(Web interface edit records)

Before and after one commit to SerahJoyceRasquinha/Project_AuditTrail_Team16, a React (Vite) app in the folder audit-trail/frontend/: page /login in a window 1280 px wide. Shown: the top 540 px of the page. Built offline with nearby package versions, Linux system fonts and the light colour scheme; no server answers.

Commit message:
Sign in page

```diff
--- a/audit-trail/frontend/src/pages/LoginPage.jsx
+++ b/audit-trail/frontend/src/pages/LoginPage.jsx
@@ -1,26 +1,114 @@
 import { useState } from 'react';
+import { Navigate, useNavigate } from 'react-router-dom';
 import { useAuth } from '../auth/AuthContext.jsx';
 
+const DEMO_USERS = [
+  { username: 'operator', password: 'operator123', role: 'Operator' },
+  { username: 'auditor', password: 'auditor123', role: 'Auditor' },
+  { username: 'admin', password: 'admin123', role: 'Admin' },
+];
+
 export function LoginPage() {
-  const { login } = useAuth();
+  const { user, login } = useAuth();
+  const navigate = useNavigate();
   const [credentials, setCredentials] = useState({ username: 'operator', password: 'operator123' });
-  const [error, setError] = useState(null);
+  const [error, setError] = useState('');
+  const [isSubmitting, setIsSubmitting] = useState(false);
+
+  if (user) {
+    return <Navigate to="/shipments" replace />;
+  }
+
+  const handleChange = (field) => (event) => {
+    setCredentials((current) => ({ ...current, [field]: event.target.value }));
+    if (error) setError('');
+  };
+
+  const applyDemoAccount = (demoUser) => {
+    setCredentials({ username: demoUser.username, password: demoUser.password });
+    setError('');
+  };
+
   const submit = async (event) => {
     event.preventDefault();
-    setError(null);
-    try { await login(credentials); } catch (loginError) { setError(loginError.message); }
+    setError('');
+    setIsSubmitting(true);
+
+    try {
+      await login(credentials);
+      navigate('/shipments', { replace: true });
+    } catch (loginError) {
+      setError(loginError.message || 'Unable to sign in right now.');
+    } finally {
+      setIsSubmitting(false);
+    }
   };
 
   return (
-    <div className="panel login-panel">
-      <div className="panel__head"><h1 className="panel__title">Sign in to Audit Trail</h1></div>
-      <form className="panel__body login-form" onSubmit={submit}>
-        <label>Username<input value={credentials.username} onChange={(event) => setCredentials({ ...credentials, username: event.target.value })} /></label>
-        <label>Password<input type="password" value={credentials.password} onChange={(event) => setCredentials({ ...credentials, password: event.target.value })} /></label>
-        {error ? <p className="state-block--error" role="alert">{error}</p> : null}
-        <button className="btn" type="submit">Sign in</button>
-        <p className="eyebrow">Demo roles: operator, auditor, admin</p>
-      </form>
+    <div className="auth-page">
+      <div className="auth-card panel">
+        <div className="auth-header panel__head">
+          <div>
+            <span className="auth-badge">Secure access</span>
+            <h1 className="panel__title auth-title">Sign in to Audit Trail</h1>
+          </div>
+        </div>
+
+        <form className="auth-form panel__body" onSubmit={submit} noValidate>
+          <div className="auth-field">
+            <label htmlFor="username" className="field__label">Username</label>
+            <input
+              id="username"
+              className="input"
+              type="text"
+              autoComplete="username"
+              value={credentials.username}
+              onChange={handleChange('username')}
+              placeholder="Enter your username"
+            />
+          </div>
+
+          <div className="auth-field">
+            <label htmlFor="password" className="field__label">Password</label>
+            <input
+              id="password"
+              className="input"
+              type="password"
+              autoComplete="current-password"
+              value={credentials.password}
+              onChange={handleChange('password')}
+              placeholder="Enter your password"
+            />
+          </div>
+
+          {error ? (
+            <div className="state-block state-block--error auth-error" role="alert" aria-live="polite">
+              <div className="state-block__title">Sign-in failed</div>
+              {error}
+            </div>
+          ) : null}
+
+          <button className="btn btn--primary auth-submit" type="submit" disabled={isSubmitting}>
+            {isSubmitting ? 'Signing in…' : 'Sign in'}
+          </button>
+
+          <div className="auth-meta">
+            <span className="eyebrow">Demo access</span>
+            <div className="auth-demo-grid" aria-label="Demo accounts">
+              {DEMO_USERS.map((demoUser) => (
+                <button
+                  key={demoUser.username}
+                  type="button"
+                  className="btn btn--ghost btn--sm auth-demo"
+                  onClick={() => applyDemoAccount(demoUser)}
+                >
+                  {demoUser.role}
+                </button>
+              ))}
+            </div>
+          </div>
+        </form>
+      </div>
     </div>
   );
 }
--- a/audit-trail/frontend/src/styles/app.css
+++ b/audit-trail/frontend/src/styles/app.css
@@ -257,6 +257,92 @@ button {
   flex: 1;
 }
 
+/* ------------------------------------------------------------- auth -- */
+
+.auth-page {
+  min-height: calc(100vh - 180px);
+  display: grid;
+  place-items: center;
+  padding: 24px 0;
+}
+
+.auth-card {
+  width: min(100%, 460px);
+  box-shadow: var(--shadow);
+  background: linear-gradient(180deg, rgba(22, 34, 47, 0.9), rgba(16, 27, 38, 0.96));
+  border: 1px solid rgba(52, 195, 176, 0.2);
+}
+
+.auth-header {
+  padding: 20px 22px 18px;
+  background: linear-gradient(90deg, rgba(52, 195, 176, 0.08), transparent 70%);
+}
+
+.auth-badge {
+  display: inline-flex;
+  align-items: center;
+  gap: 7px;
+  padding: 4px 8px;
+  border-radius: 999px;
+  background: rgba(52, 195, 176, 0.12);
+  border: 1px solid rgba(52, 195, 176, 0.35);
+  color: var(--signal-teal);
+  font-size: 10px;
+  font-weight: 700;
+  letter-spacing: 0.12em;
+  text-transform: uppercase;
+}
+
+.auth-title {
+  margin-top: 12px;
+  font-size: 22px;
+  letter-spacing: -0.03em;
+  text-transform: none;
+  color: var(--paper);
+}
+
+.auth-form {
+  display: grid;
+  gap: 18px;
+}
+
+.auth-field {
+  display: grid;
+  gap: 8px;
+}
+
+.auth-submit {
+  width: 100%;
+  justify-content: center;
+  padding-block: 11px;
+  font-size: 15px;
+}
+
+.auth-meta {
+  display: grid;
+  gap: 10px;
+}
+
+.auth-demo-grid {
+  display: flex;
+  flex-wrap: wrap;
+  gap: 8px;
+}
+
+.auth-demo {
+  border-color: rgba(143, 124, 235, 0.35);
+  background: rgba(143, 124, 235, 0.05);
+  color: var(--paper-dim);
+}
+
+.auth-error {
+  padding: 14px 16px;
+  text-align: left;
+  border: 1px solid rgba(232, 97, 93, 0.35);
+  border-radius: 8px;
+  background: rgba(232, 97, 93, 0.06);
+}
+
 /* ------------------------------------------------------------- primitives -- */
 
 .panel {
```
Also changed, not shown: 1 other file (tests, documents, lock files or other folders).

● WHAT THE TASK ASKS
Give all of the entries again, word for word.

● COMPLETED EXERCISE
Before and after one commit to SerahJoyceRasquinha/Project_AuditTrail_Team16, a React (Vite) app in the folder audit-trail/frontend/: page /login in a window 1280 px wide. Shown: the top 540 px of the page. Built offline with nearby package versions, Linux system fonts and the light colour scheme; no server answers.

Commit message:
Sign in page

```diff
--- a/audit-trail/frontend/src/pages/LoginPage.jsx
+++ b/audit-trail/frontend/src/pages/LoginPage.jsx
@@ -1,26 +1,114 @@
 import { useState } from 'react';
+import { Navigate, useNavigate } from 'react-router-dom';
 import { useAuth } from '../auth/AuthContext.jsx';
 
+const DEMO_USERS = [
+  { username: 'operator', password: 'operator123', role: 'Operator' },
+  { username: 'auditor', password: 'auditor123', role: 'Auditor' },
+  { username: 'admin', password: 'admin123', role: 'Admin' },
+];
+
 export function LoginPage() {
-  const { login } = useAuth();
+  const { user, login } = useAuth();
+  const navigate = useNavigate();
   const [credentials, setCredentials] = useState({ username: 'operator', password: 'operator123' });
-  const [error, setError] = useState(null);
+  const [error, setError] = useState('');
+  const [isSubmitting, setIsSubmitting] = useState(false);
+
+  if (user) {
+    return <Navigate to="/shipments" replace />;
+  }
+
+  const handleChange = (field) => (event) => {
+    setCredentials((current) => ({ ...current, [field]: event.target.value }));
+    if (error) setError('');
+  };
+
+  const applyDemoAccount = (demoUser) => {
+    setCredentials({ username: demoUser.username, password: demoUser.password });
+    setError('');
+  };
+
   const submit = async (event) => {
     event.preventDefault();
-    setError(null);
-    try { await login(credentials); } catch (loginError) { setError(loginError.message); }
+    setError('');
+    setIsSubmitting(true);
+
+    try {
+      await login(credentials);
+      navigate('/shipments', { replace: true });
+    } catch (loginError) {
+      setError(loginError.message || 'Unable to sign in right now.');
+    } finally {
+      setIsSubmitting(false);
+    }
   };
 
   return (
-    <div className="panel login-panel">
-      <div className="panel__head"><h1 className="panel__title">Sign in to Audit Trail</h1></div>
-      <form className="panel__body login-form" onSubmit={submit}>
-        <label>Username<input value={credentials.username} onChange={(event) => setCredentials({ ...credentials, username: event.target.value })} /></label>
-        <label>Password<input type="password" value={credentials.password} onChange={(event) => setCredentials({ ...credentials, password: event.target.value })} /></label>
-        {error ? <p className="state-block--error" role="alert">{error}</p> : null}
-        <button className="btn" type="submit">Sign in</button>
-        <p className="eyebrow">Demo roles: operator, auditor, admin</p>
-      </form>
+    <div className="auth-page">
+      <div className="auth-card panel">
+        <div className="auth-header panel__head">
+          <div>
+            <span className="auth-badge">Secure access</span>
+            <h1 className="panel__title auth-title">Sign in to Audit Trail</h1>
+          </div>
+        </div>
+
+        <form className="auth-form panel__body" onSubmit={submit} noValidate>
+          <div className="auth-field">
+            <label htmlFor="username" className="field__label">Username</label>
+            <input
+              id="username"
+              className="input"
+              type="text"
+              autoComplete="username"
+              value={credentials.username}
+              onChange={handleChange('username')}
+              placeholder="Enter your username"
+            />
+          </div>
+
+          <div className="auth-field">
+            <label htmlFor="password" className="field__label">Password</label>
+            <input
+              id="password"
+              className="input"
+              type="password"
+              autoComplete="current-password"
+              value={credentials.password}
+              onChange={handleChange('password')}
+              placeholder="Enter your password"
+            />
+          </div>
+
+          {error ? (
+            <div className="state-block state-block--error auth-error" role="alert" aria-live="polite">
+              <div className="state-block__title">Sign-in failed</div>
+              {error}
+            </div>
+          ) : null}
+
+          <button className="btn btn--primary auth-submit" type="submit" disabled={isSubmitting}>
+            {isSubmitting ? 'Signing in…' : 'Sign in'}
+          </button>
+
+          <div className="auth-meta">
+            <span className="eyebrow">Demo access</span>
+            <div className="auth-demo-grid" aria-label="Demo accounts">
+              {DEMO_USERS.map((demoUser) => (
+                <button
+                  key={demoUser.username}
+                  type="button"
+                  className="btn btn--ghost btn--sm auth-demo"
+                  onClick={() => applyDemoAccount(demoUser)}
+                >
+                  {demoUser.role}
+                </button>
+              ))}
+            </div>
+          </div>
+        </form>
+      </div>
     </div>
   );
 }
--- a/audit-trail/frontend/src/styles/app.css
+++ b/audit-trail/frontend/src/styles/app.css
@@ -257,6 +257,92 @@ button {
   flex: 1;
 }
 
+/* ------------------------------------------------------------- auth -- */
+
+.auth-page {
+  min-height: calc(100vh - 180px);
+  display: grid;
+  place-items: center;
+  padding: 24px 0;
+}
+
+.auth-card {
+  width: min(100%, 460px);
+  box-shadow: var(--shadow);
+  background: linear-gradient(180deg, rgba(22, 34, 47, 0.9), rgba(16, 27, 38, 0.96));
+  border: 1px solid rgba(52, 195, 176, 0.2);
+}
+
+.auth-header {
+  padding: 20px 22px 18px;
+  background: linear-gradient(90deg, rgba(52, 195, 176, 0.08), transparent 70%);
+}
+
+.auth-badge {
+  display: inline-flex;
+  align-items: center;
+  gap: 7px;
+  padding: 4px 8px;
+  border-radius: 999px;
+  background: rgba(52, 195, 176, 0.12);
+  border: 1px solid rgba(52, 195, 176, 0.35);
+  color: var(--signal-teal);
+  font-size: 10px;
+  font-weight: 700;
+  letter-spacing: 0.12em;
+  text-transform: uppercase;
+}
+
+.auth-title {
+  margin-top: 12px;
+  font-size: 22px;
+  letter-spacing: -0.03em;
+  text-transform: none;
+  color: var(--paper);
+}
+
+.auth-form {
+  display: grid;
+  gap: 18px;
+}
+
+.auth-field {
+  display: grid;
+  gap: 8px;
+}
+
+.auth-submit {
+  width: 100%;
+  justify-content: center;
+  padding-block: 11px;
+  font-size: 15px;
+}
+
+.auth-meta {
+  display: grid;
+  gap: 10px;
+}
+
+.auth-demo-grid {
+  display: flex;
+  flex-wrap: wrap;
+  gap: 8px;
+}
+
+.auth-demo {
+  border-color: rgba(143, 124, 235, 0.35);
+  background: rgba(143, 124, 235, 0.05);
+  color: var(--paper-dim);
+}
+
+.auth-error {
+  padding: 14px 16px;
+  text-align: left;
+  border: 1px solid rgba(232, 97, 93, 0.35);
+  border-radius: 8px;
+  background: rgba(232, 97, 93, 0.06);
+}
+
 /* ------------------------------------------------------------- primitives -- */
 
 .panel {
```
Also changed, not shown: 1 other file (tests, documents, lock files or other folders).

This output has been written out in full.